● **EXCERPTED DATA**
☆ ☆ ☆

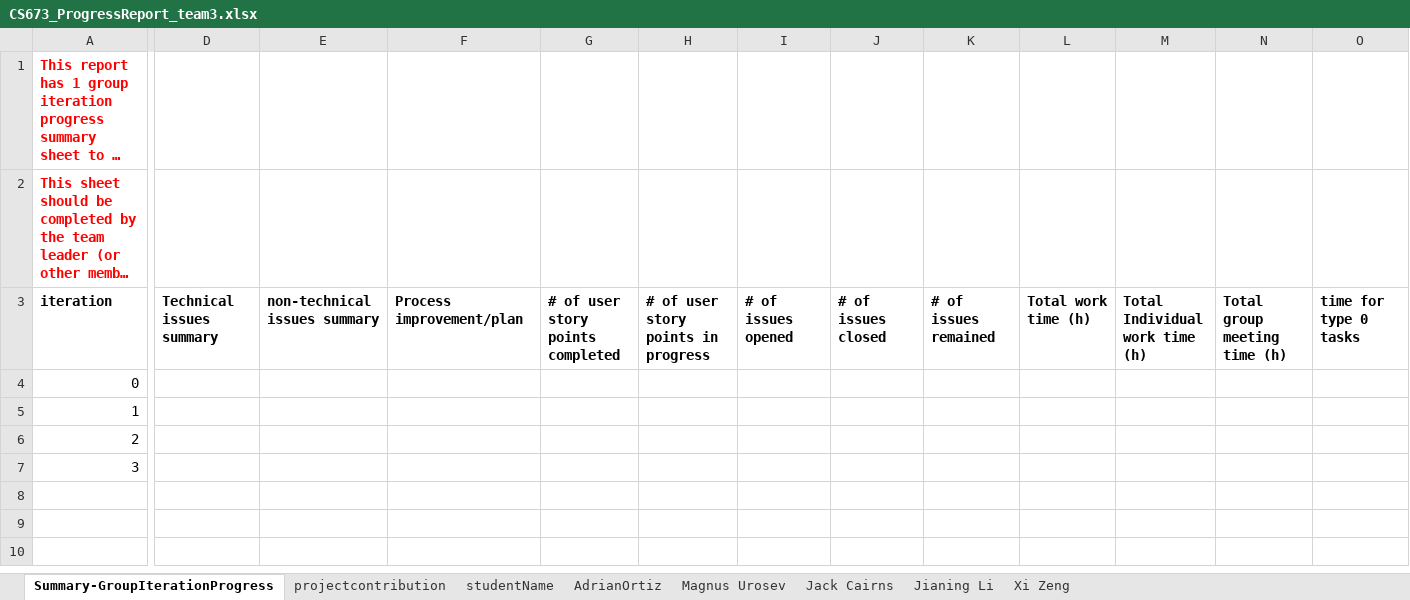
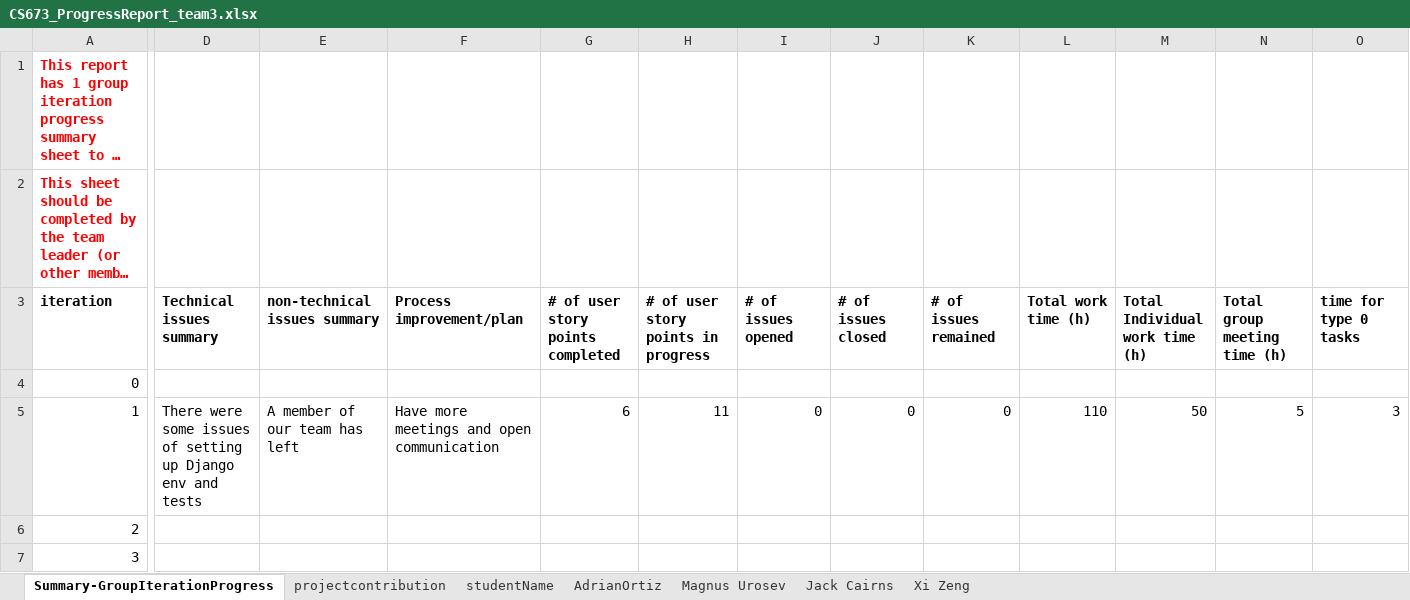
Before and after one commit to BUMETCS673/cs673se_sum1_24_team_3, an Excel workbook: doc/CS673_ProgressReport_team3.xlsx, sheet Summary-GroupIterationProgress, drawn as a sheet; only a part is shown, gaps mark what is left out; long unchanged cells end in …; values as stored, in another font and other column widths than the file's, no borders; charts and pictures not drawn; the diff covers the shown part only; the diff names each change by its address in the sheet, - before the commit and + after, or states it on an @@ line.

Commit message:
New files for iteration 1

```diff
--- a/doc/CS673_ProgressReport_team3.xlsx (sheet Summary-GroupIterationProgress)
+++ b/doc/CS673_ProgressReport_team3.xlsx (sheet Summary-GroupIterationProgress)
-sheet tab: Jianing Li
-D5 (Technical issues summary): (empty)
+D5 (Technical issues summary): There were some issues of setting up Django env and tests
-E5 (non-technical issues summary): (empty)
+E5 (non-technical issues summary): A member of our team has left
-F5 (Process improvement/plan): (empty)
+F5 (Process improvement/plan): Have more meetings and open communication
-G5 (# of user story points completed): (empty)
+G5 (# of user story points completed): 6
-H5: (empty)
+H5: 11
-I5 (# of issues opened): (empty)
+I5 (# of issues opened): 0
-J5 (# of issues closed): (empty)
+J5 (# of issues closed): 0
-K5 (# of issues remained): (empty)
+K5 (# of issues remained): 0
-L5 (Total work time (h)): (empty)
+L5 (Total work time (h)): 110
-M5 (Total Individual work time (h)): (empty)
+M5 (Total Individual work time (h)): 50
-N5 (Total group meeting time (h)): (empty)
+N5 (Total group meeting time (h)): 5
-O5 (time for type 0 tasks): (empty)
+O5 (time for type 0 tasks): 3
```
Also changed, not shown: 6 edited cells elsewhere in this sheet, sheet Xi Zeng, sheet AdrianOrtiz, sheet Magnus Urosev, sheet Jack Cairns, sheet projectcontribution, formulas that keep their value, charts or pictures, doc/CS673_SPPP_RiskManagement.xlsx, 4 other files.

☆ ☆ ☆

● **PROBLEM REQUIREMENTS**
Copy out every line in the listing where the word "Total" appears.

● **RESPONSE FOR THIS EXERCISE**
-L5 (Total work time (h)): (empty)
+L5 (Total work time (h)): 110
-M5 (Total Individual work time (h)): (empty)
+M5 (Total Individual work time (h)): 50
-N5 (Total group meeting time (h)): (empty)
+N5 (Total group meeting time (h)): 5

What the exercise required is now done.